Sandra Bland’s death was unfortunately not the first or last for Black women in the custody of police during this Movement for Black Lives era. However, the unique legacy she left through social media enabled her death to have far greater reach, impact, and influence than many others. In this article, Mingo draws from four tenets of womanist theological ethics—radical subjectivity, traditional communalism, redemptive self-love, and critical engagement—to argue that confronting injustice requires challenging the ways that we see, hear, advocate for, and remember Black women victims of state-sanctioned violence. Both Bland’s commitment to speak to stop the silence about Black violence and erasure and the work Black women have continued to do after her death offer models for a womanist ethical confrontation of injustice.
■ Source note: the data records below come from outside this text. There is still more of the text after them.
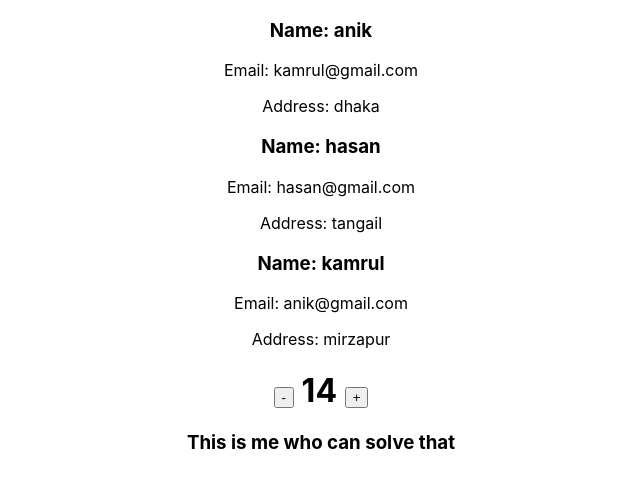
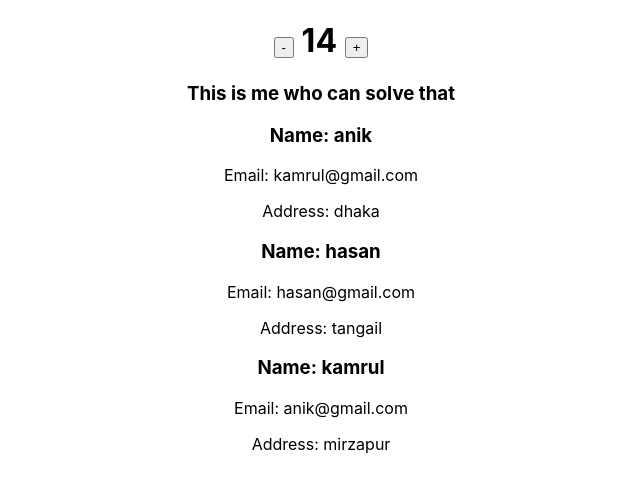
Before and after one commit to coderkamrulanik/react, a React (Create React App) app: page / in a window 1280 px wide. Shown: the top 490 px of the page, without its empty margins (319-959 px from the left). Built offline with nearby package versions, Linux system fonts and the light colour scheme.

Commit message:
new file added state.js

```diff
--- a/src/component/App.js
+++ b/src/component/App.js
@@ -2,36 +2,22 @@
 import './App.css';
 import First from './First/First'
 import Counter from './Counter/Counter'
+import State from './State/State';
 
 
 class App extends Component {
 
 
 
-  state={
-    persons: [
-      {name: 'anik', email: 'kamrul@gmail.com', address:'dhaka'},
-      {name: 'hasan', email: 'hasan@gmail.com', address:'tangail'},
-      {name: 'kamrul', email: 'anik@gmail.com', address:'mirzapur'}
-    ]
-  }
 
   render(){
   return (
     <div className="App">
 
-{this.state.persons.map((people,index)=>{
-return <First
-key={index}
-name={people.name}
-email={people.email}
-address={people.address}
 
-/>
-})}
 
 <Counter></Counter>
-
+<State></State>
 
     </div>
   );
--- /dev/null
+++ b/src/component/State/State.js
@@ -0,0 +1,34 @@
+import React, { Component } from 'react'
+import First from '../First/First'
+
+export default class State extends Component {
+
+    state={
+        persons: [
+          {name: 'anik', email: 'kamrul@gmail.com', address:'dhaka'},
+          {name: 'hasan', email: 'hasan@gmail.com', address:'tangail'},
+          {name: 'kamrul', email: 'anik@gmail.com', address:'mirzapur'}
+        ]
+      }
+
+
+
+
+    render() {
+        return (
+            <div>
+
+                        {this.state.persons.map((people,index)=>{
+                        return <First
+                        key={index}
+                        name={people.name}
+                        email={people.email}
+                        address={people.address}
+
+                        />
+                    })}
+
+            </div>
+        )
+    }
+}
```
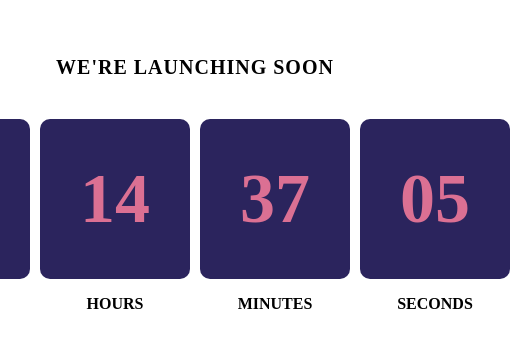
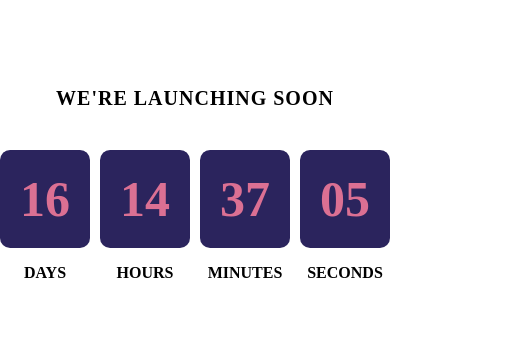
Before and after one commit to Omofolawee/count, a plain HTML site: page index.html in a window 390 px wide. Shown: the part 103-450 px from the top of the page, 510 px wide, since content can reach past the window. Drawn offline with Linux system fonts and the light colour scheme.

Commit message:
first commit

```diff
--- a/style.css
+++ b/style.css
@@ -14,6 +14,7 @@ body {
   flex-direction: column;
   justify-content: center;
   align-items: center;
+  text-align: center;
 }
 
 .title {
@@ -28,6 +29,9 @@ body {
   margin-top: 40px;
   display: flex;
   gap: 10px;
+  width: 80%;
+  display: flex;
+  justify-content: center;
 }
 
 .countdown {
@@ -54,3 +58,13 @@ body {
 .image {
   height: 30vh;
 }
+
+@media screen and (max-width: 960px) {
+  .count {
+    width: 90%;
+  }
+  .numbers {
+    padding: 20px;
+    font-size: 50px;
+  }
+}
```
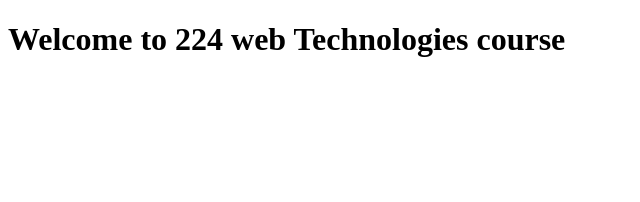
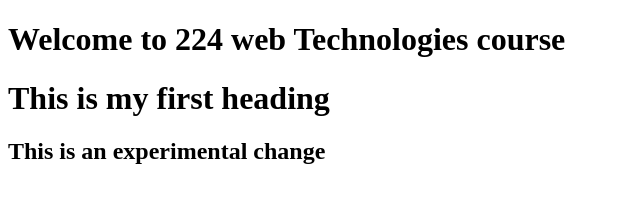
Before and after one commit to mariyumarif0180/WT_F26_24PWDSC0180, a plain HTML site: page index.html in a window 1280 px wide. Shown: the whole page, without its empty margins (0-640 px from the left). Drawn offline with Linux system fonts and the light colour scheme.

Commit message:
Added experimental heading

```diff
--- a/index.html
+++ b/index.html
@@ -9,4 +9,5 @@
 
 </body>
 </html>
-<!--This is my first HTML page for Lab 01-->
+<h1>This is my first heading</h1>
+<h2>This is an experimental change</h2>
```
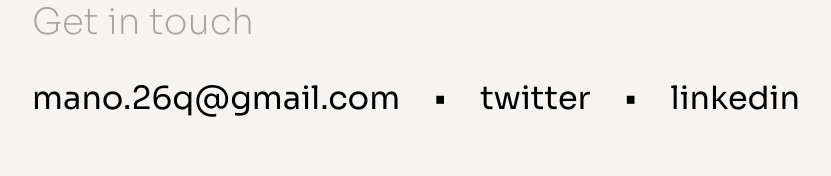
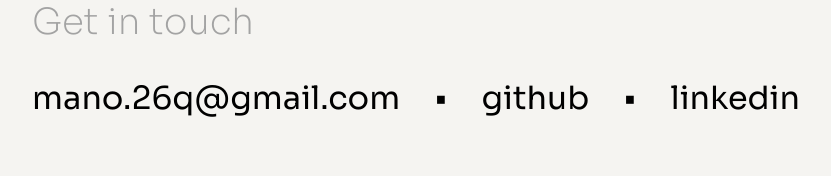
Before and after one commit to Mano-08/portfolio, a Next.js app: page / in a window 1280 px wide. Shown: the part 2850-3026 px from the top of the page, without its empty margins (224-1055 px from the left). Built offline with nearby package versions, Linux system fonts and the light colour scheme.

Commit message:
add duration of time period in the experience section

```diff
--- a/components/Contact.tsx
+++ b/components/Contact.tsx
@@ -23,10 +23,10 @@ function Contact() {
         <Link
           rel="noreferrer"
           target="_blank"
-          href="https://twitter.com/mano__08"
+          href="https://github.com/Mano-08"
           className="py-1 px-2 hover:underline"
         >
-          twitter
+          github
         </Link>
         &#8226;
         <Link
--- a/components/Experience.tsx
+++ b/components/Experience.tsx
@@ -92,6 +92,17 @@ function Experience() {
                   })}
                 </ul>
               </Reveal>
+              <Reveal
+                triggerOnce
+                keyframes={customAnimation}
+                cascade
+                damping={0.1}
+                delay={100}
+              >
+                <div className="text-sm my-2.5 block md:hidden">
+                  {experience.duration}
+                </div>
+              </Reveal>
             </section>
           );
         })}
```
All Science Journal Classification (ASJC) codes
- Gender Studies
- Religious studies